* [Your goal]: Below is a block of records: output all of them exactly and leave out the pictures.

* [Data records]:
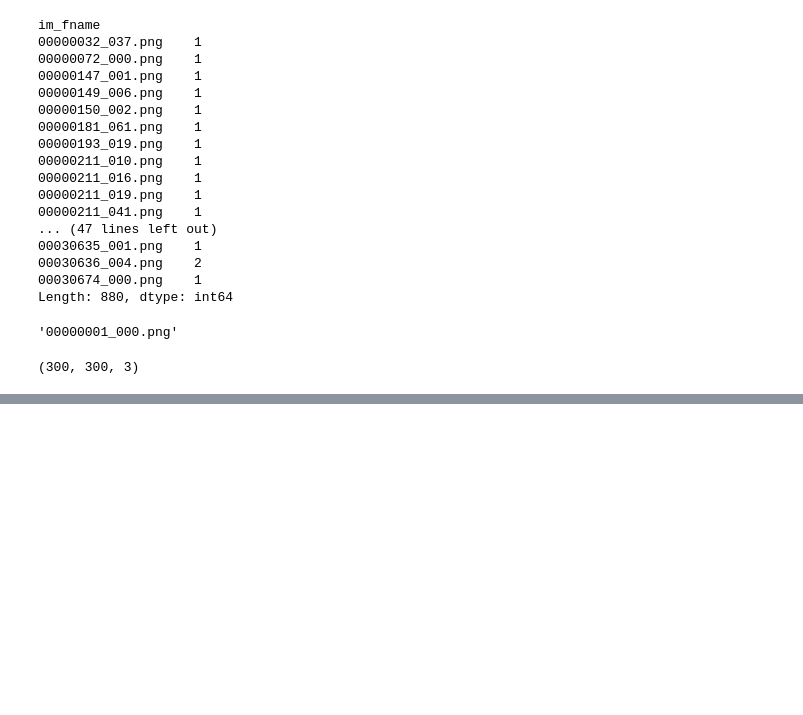
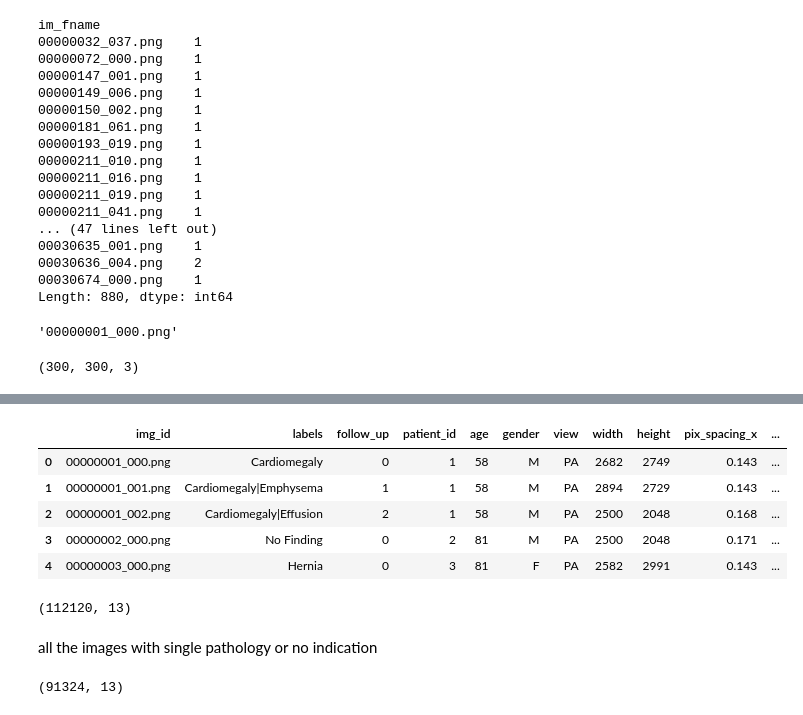
Before and after one commit to shik3519/deep-learning, a Jupyter notebook: isazi/data-preprocessing.ipynb, the cells around one changed output, grey strips where cells are left out. Drawn from its saved outputs; the diff is of its cells as text; code cells hidden in the pictures; blank space fills up the shorter version.

```diff
--- a/isazi/data-preprocessing.ipynb
+++ b/isazi/data-preprocessing.ipynb
@@ -150,0 +284,11 @@ img.shape
+# %%
+labels = labels.assign(labels_cnt = labels['labels_split'].apply(lambda x: len(x)))
+# %%
+labels.head()
+# %% [output]
+|  | img_id | labels | follow_up | patient_id | age | gender | view | width | height | pix_spacing_x | ... |
+| 0 | 00000001_000.png | Cardiomegaly | 0 | 1 | 58 | M | PA | 2682 | 2749 | 0.143 | ... |
+| 1 | 00000001_001.png | Cardiomegaly|Emphysema | 1 | 1 | 58 | M | PA | 2894 | 2729 | 0.143 | ... |
+| 2 | 00000001_002.png | Cardiomegaly|Effusion | 2 | 1 | 58 | M | PA | 2500 | 2048 | 0.168 | ... |
+| 3 | 00000002_000.png | No Finding | 0 | 2 | 81 | M | PA | 2500 | 2048 | 0.171 | ... |
+| 4 | 00000003_000.png | Hernia | 0 | 3 | 81 | F | PA | 2582 | 2991 | 0.143 | ... |
@@ -150,0 +297,6 @@ img.shape
+# %%
+labels.shape
+# %% [output]
+(112120, 13)
+# %% [markdown]
+all the images with single pathology or no indication
@@ -150,0 +305,4 @@ img.shape
+# %%
+labels_one.shape
+# %% [output]
+(91324, 13)
```
Also changed, not shown: parts of 51 cells of this notebook, 1 other file.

* [Answer area]:
Before and after one commit to shik3519/deep-learning, a Jupyter notebook: isazi/data-preprocessing.ipynb, the cells around one changed output, grey strips where cells are left out. Drawn from its saved outputs; the diff is of its cells as text; code cells hidden in the pictures; blank space fills up the shorter version.

```diff
--- a/isazi/data-preprocessing.ipynb
+++ b/isazi/data-preprocessing.ipynb
@@ -150,0 +284,11 @@ img.shape
+# %%
+labels = labels.assign(labels_cnt = labels['labels_split'].apply(lambda x: len(x)))
+# %%
+labels.head()
+# %% [output]
+|  | img_id | labels | follow_up | patient_id | age | gender | view | width | height | pix_spacing_x | ... |
+| 0 | 00000001_000.png | Cardiomegaly | 0 | 1 | 58 | M | PA | 2682 | 2749 | 0.143 | ... |
+| 1 | 00000001_001.png | Cardiomegaly|Emphysema | 1 | 1 | 58 | M | PA | 2894 | 2729 | 0.143 | ... |
+| 2 | 00000001_002.png | Cardiomegaly|Effusion | 2 | 1 | 58 | M | PA | 2500 | 2048 | 0.168 | ... |
+| 3 | 00000002_000.png | No Finding | 0 | 2 | 81 | M | PA | 2500 | 2048 | 0.171 | ... |
+| 4 | 00000003_000.png | Hernia | 0 | 3 | 81 | F | PA | 2582 | 2991 | 0.143 | ... |
@@ -150,0 +297,6 @@ img.shape
+# %%
+labels.shape
+# %% [output]
+(112120, 13)
+# %% [markdown]
+all the images with single pathology or no indication
@@ -150,0 +305,4 @@ img.shape
+# %%
+labels_one.shape
+# %% [output]
+(91324, 13)
```
Also changed, not shown: parts of 51 cells of this notebook, 1 other file.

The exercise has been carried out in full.